State of the Art: Teenage Wannabe and On the Tyranny of Fun – MetaGame

The Dragon Speech – Chris Crawford

Specific Violence – Fullbright

The Depths of Game Narrative -Darby McDevitt

Some of these articles are saying that games can’t provoke emotion as long as they are only focused on being fun or competitive (The Chris Crawford Speech and the Frictional blog). The MetaGame articles go as far to say that games can’t be art, because of the mere game mechanics of win/lose structures. The other two take no side of this idea, but they do still provide much reflection as to the state of games.

Currently I haven’t established my opinion as to which is more capable of provoking emotion. On one hand, artistic games can use the systematic thinking employed by the actual game to provoke, so far, limited emotional responses. On the other hand, artistic games are usually exposed to exploitation by the players trying to win. When the game mechanics are emphasized too much, the player cares less about the aesthetic part of the game. The characters are valued less for their human values and more for their place in game-play (As was mentioned in Systemic Emotion and The Dragon Speech). Some examples of Artistic Games would be; Mass Effect, Amnesia, Braid and Demon’s Souls.

Interactive Art is where the actual interaction with a piece is what gives it aesthetic value and emotional impact. These kinds of art have the nature of being more powerful, but this might just be because of the elements taken from other seasoned mediums (Heavy Rain for example, owes cinematography most of its success). One of the major drawbacks of this kind of artwork, is that the mainstream gaming audience doesn’t care much about these kinds of works. Many people would rate Heavy Rain as a bad game, because they expected it to be a game. Art works like these don’t have the same kind of engagement level as games, people approach them as games. Therefore they are criticized as games. Some examples of Interactive Art would be: Heavy Rain, Penumbra and Indigo Prophecy.

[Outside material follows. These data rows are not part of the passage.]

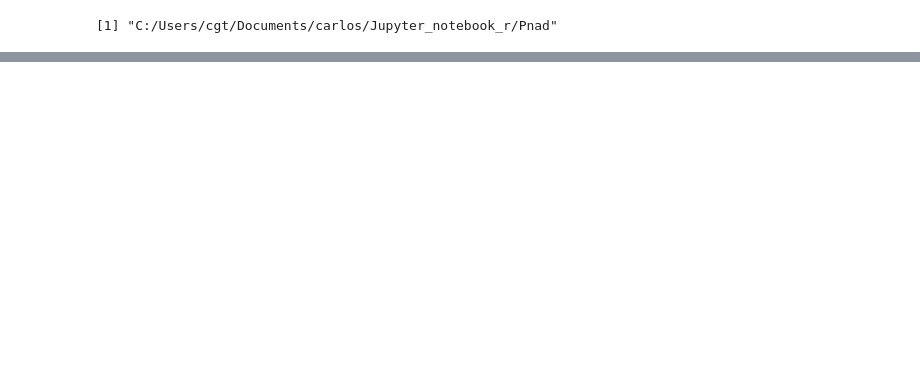
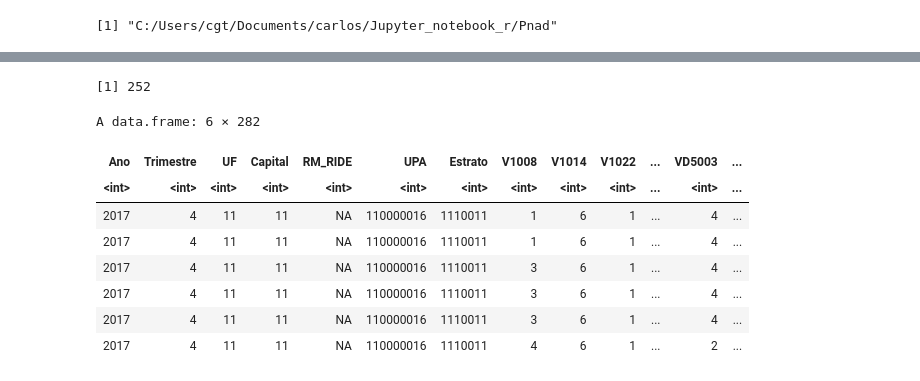
Before and after one commit to DevGra/notebook_R, a Jupyter notebook: Pnad_resolve_dicionario-transform.ipynb, the cells around one changed output, grey strips where cells are left out. Cells and saved outputs as stored; diff of their text form; code cells hidden in the pictures; blank space fills up the shorter version.

```diff
--- a/Pnad_resolve_dicionario-transform.ipynb
+++ b/Pnad_resolve_dicionario-transform.ipynb
@@ -17,0 +127,18 @@ ERROR: Error:
+# %%
+length(varsf)
+# %% [output]
+[1] 252
+# %%
+data_pnadc <- dados
+# %%
+head(data_pnadc)
+# %% [output]
+A data.frame: 6 × 282
+| Ano | Trimestre | UF | Capital | RM_RIDE | UPA | Estrato | V1008 | V1014 | V1022 | ... | VD5003 | ... |
+| <int> | <int> | <int> | <int> | <int> | <int> | <int> | <int> | <int> | <int> | ... | <int> | ... |
+| 2017 | 4 | 11 | 11 | NA | 110000016 | 1110011 | 1 | 6 | 1 | ... | 4 | ... |
+| 2017 | 4 | 11 | 11 | NA | 110000016 | 1110011 | 1 | 6 | 1 | ... | 4 | ... |
+| 2017 | 4 | 11 | 11 | NA | 110000016 | 1110011 | 3 | 6 | 1 | ... | 4 | ... |
+| 2017 | 4 | 11 | 11 | NA | 110000016 | 1110011 | 3 | 6 | 1 | ... | 4 | ... |
+| 2017 | 4 | 11 | 11 | NA | 110000016 | 1110011 | 3 | 6 | 1 | ... | 4 | ... |
+| 2017 | 4 | 11 | 11 | NA | 110000016 | 1110011 | 4 | 6 | 1 | ... | 2 | ... |
```
Also changed, not shown: parts of 22 cells of this notebook, 4 other files.
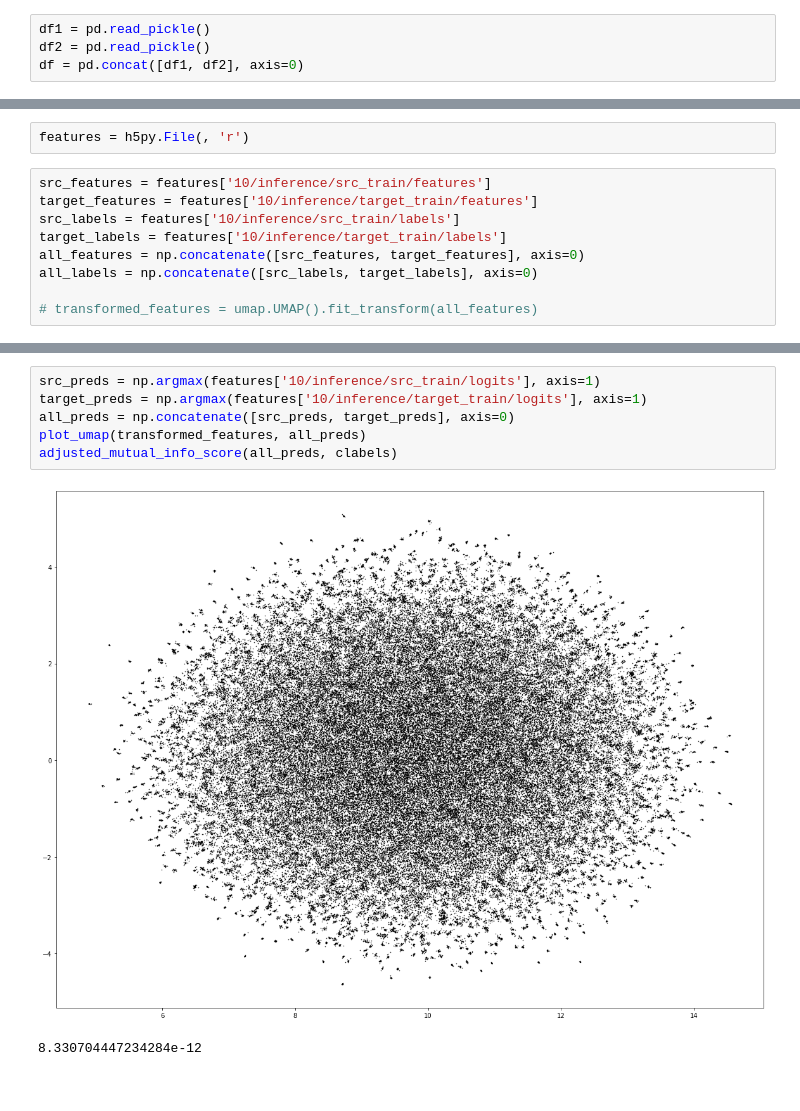
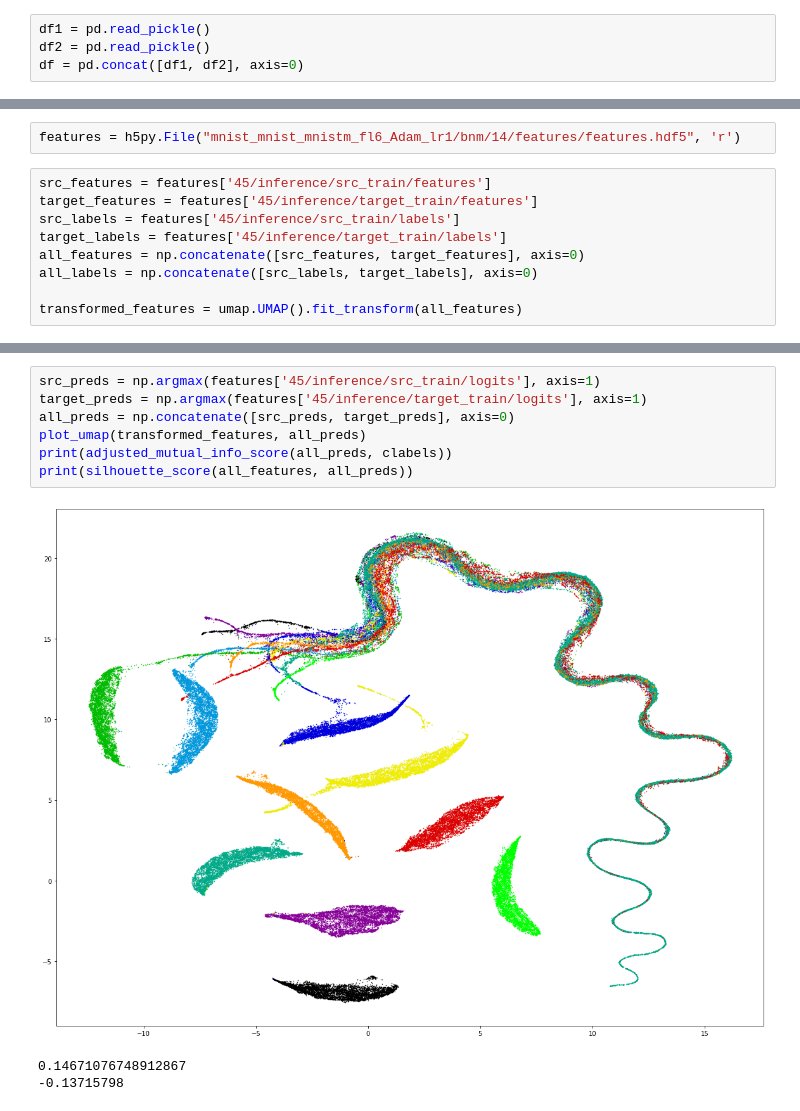
Before and after one commit to KevinMusgrave/powerful-benchmarker, a Jupyter notebook: notebooks/ClassSSMNIST.ipynb, the cells around one changed output, grey strips where cells are left out. Cells and saved outputs as stored; diff of their text form.

```diff
--- a/notebooks/ClassSSMNIST.ipynb
+++ b/notebooks/ClassSSMNIST.ipynb
@@ -27,14 +39,14 @@ z
 # %%
-features = h5py.File(, 'r')
+features = h5py.File("mnist_mnist_mnistm_fl6_Adam_lr1/bnm/14/features/features.hdf5", 'r')
 # %%
-src_features = features['10/inference/src_train/features']
-target_features = features['10/inference/target_train/features']
-src_labels = features['10/inference/src_train/labels']
-target_labels = features['10/inference/target_train/labels']
+src_features = features['45/inference/src_train/features']
+target_features = features['45/inference/target_train/features']
+src_labels = features['45/inference/src_train/labels']
+target_labels = features['45/inference/target_train/labels']
 all_features = np.concatenate([src_features, target_features], axis=0)
 all_labels = np.concatenate([src_labels, target_labels], axis=0)
 
-# transformed_features = umap.UMAP().fit_transform(all_features)
+transformed_features = umap.UMAP().fit_transform(all_features)
 # %%
 def plot_umap(umap_embeddings, labels):
     label_set = np.unique(labels)
@@ -85,9 +96,11 @@ unique cluster labels [1 2 3 4 5]
 # %%
-src_preds = np.argmax(features['10/inference/src_train/logits'], axis=1)
-target_preds = np.argmax(features['10/inference/target_train/logits'], axis=1)
+src_preds = np.argmax(features['45/inference/src_train/logits'], axis=1)
+target_preds = np.argmax(features['45/inference/target_train/logits'], axis=1)
 all_preds = np.concatenate([src_preds, target_preds], axis=0)
 plot_umap(transformed_features, all_preds)
-adjusted_mutual_info_score(all_preds, clabels)
+print(adjusted_mutual_info_score(all_preds, clabels))
+print(silhouette_score(all_features, all_preds))
 # %% [output]
-[figure, old version]
+[figure, new version]
-8.330704447234284e-12
+0.14671076748912867
+-0.13715798
```
Also changed, not shown: parts of 3 cells of this notebook.
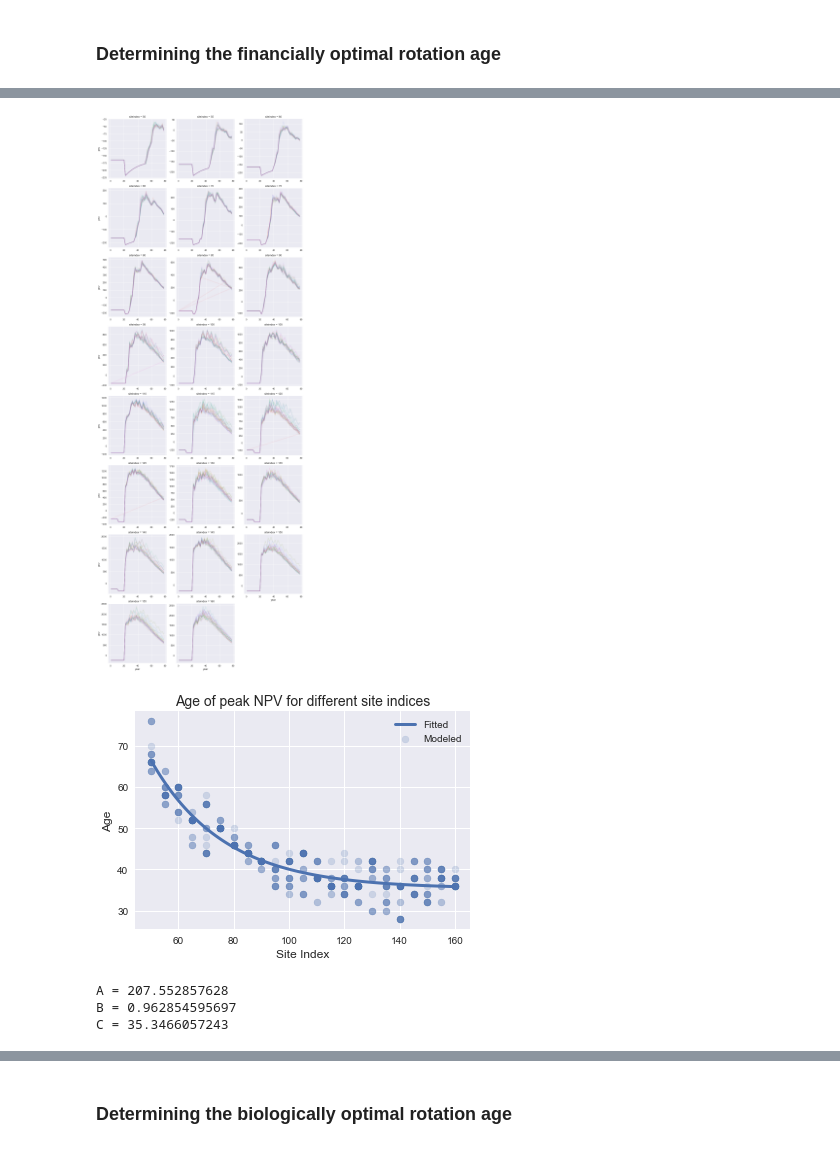
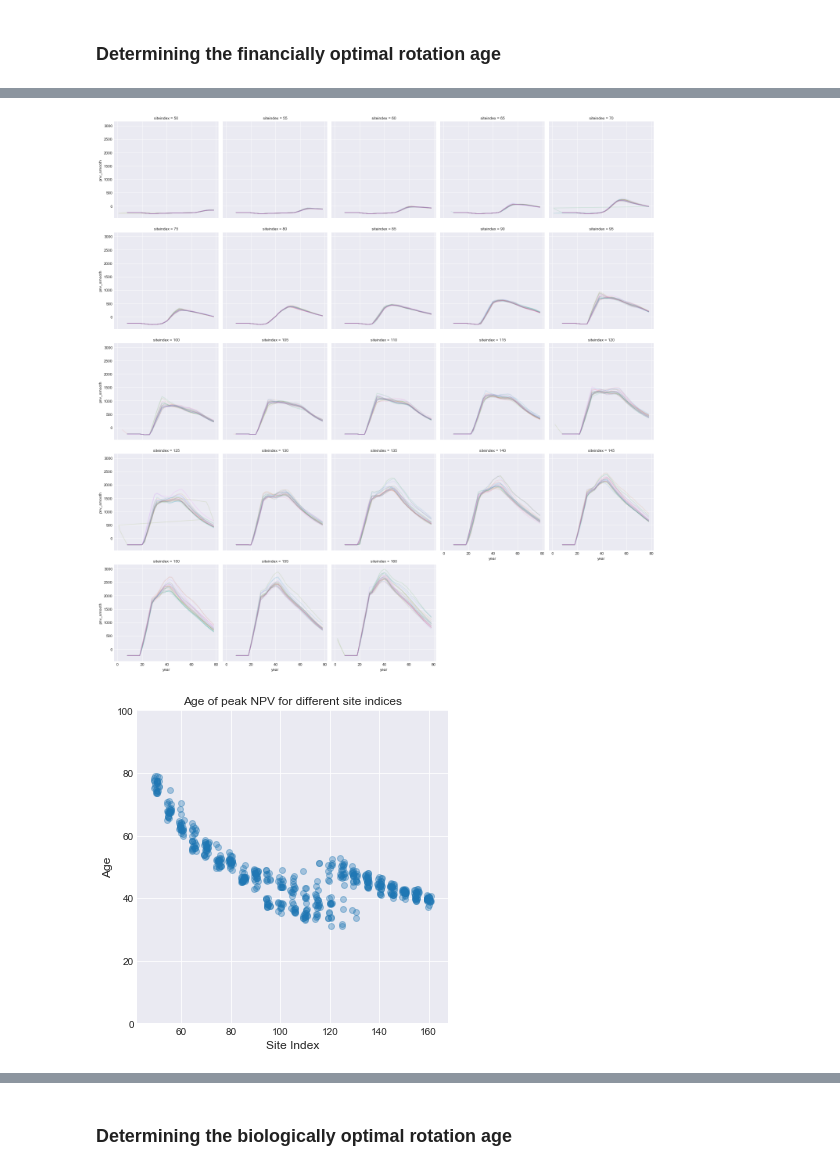
Before and after one commit to Ecotrust/FSC_Case_Studies, a Jupyter notebook: FSC Case Study Determining Rotation Length.ipynb, the cells around one changed output, grey strips where cells are left out. Saved outputs shown, nothing was run; the diff lists cells and outputs as text; code cells hidden in the pictures.

```diff
--- a/FSC Case Study Determining Rotation Length.ipynb
+++ b/FSC Case Study Determining Rotation Length.ipynb
@@ -6,3 +6,4 @@ from matplotlib import pyplot as plt
 import seaborn as sns
 # %%
 %matplotlib inline
+sns.set_style('darkgrid')
@@ -21,3 +20,8 @@ short = pd.read_sql(SQL, conn)
 
 # close the database connection
 conn.close()
+# %%
+short['siteclass'] = pd.cut(short.siteindex, bins=[0,75,95,115,135,161],
+                           labels=[5, 4, 3, 2, 1], right=False).astype('int')
+pnv_smooth = short.groupby('caseid').rolling(window=5, on='year').mean().reset_index(drop=True)[['caseid', 'year', 'pnv']]
+short = short.merge(pnv_smooth, how='left', on=['caseid', 'year'], suffixes=('','_smooth'))
@@ -24,5 +38,5 @@ conn.close()
 # %%
-g = sns.FacetGrid(data=short, col='siteindex', hue='caseid', col_wrap=3, size=4, sharey=False, sharex=False)
-g = g.map(plt.plot, 'year', 'pnv', alpha=0.15)
+g = sns.FacetGrid(data=short, col='siteindex', hue='caseid', col_wrap=5, size=4, sharey=True, sharex=True)
+g = g.map(plt.plot, 'year', 'pnv_smooth', alpha=0.15)
 # %% [output]
-[figure, old version]
+[figure, new version]
@@ -32,23 +43,13 @@ def exponential(x, A, B, C):
 # %%
-maxes = short[['year', 'siteindex']].iloc[short.groupby(['caseid', 'siteindex'])['pnv'].idxmax()]
-stats = maxes.groupby('siteindex').agg(['median', 'mean', 'std'])
-plt.scatter(x=maxes.siteindex, y=maxes.year, alpha=0.2, label='Modeled')
+# FOR ALL SITE INDICES
+maxes = short[['year', 'siteindex']].iloc[short.groupby(['caseid', 'siteindex'])['pnv_smooth'].idxmax()]
 
-# fit an exponential curve to observed NPV max years
-popt, pcov = curve_fit(exponential, maxes.siteindex, maxes.year)
-xs = np.linspace(50, 160, 100)
-plt.plot(xs, exponential(xs, popt[0], popt[1], popt[2]), lw=3, label='Fitted')
+g = sns.lmplot(x="siteindex", y="year", data=maxes, fit_reg=False,
+               x_jitter=1, y_jitter=1, scatter_kws={'alpha':0.35})
 
-plt.title('Age of peak NPV for different site indices', fontsize=14)
+plt.ylim(0,100)
+plt.title('Age of peak NPV for different site indices')
 plt.xlabel("Site Index", fontsize=12)
-plt.ylabel("Age", fontsize=12)
-plt.legend();
+plt.ylabel("Age", fontsize=12);
 # %% [output]
-[figure, old version]
+[figure, new version]
-# %%
-for var, coef in zip(['A', 'B', 'C'], popt):
-    print(var, '=', coef) # coefficients for Exponential Equation
-# %% [output]
-A = 207.552857628
-B = 0.962854595697
-C = 35.3466057243
```
Also changed, not shown: parts of 15 cells of this notebook.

I don’t know which is more effective, but both kinds have the potential of striking a large variety of pallets. Maybe remaining limited to artistic games might increase the creative innovation, as Salvador Dalí once said;

“You know the worst thing is freedom. Freedom of any kind is the worst for creativity. You know, Dalí spent two months in jail in Spain, and these two months were the most enjoyable and happy in my life. Before my jail period, I was always nervous, anxious. I didn’t know if I should make a drawing, or perhaps make a poem, or go to the movies or the theatre, or catch a girl, or play with the boys. The people put me in jail, and my life became divine. Tremendous!” -Slavador Dalí

Modern Warfare 2 without the Gameplay

In my honest opinion Modern Warfare is a series with a lot of potential in narrative, philosophical and artistic aspects, but it’s combat is emphasized too heavily. The combat game-play is way too cumbersome (mentally) in order for the player to think about the plot or for the developer’s to deliver the plot properly. The “No Russian” level is an exception though, it isn’t made to be fun, it’s made to deliver the plot in a way that portrays the motives of the Ultra Nationalists. Unfortunately it is really poorly executed, this video does it better. Enjoy.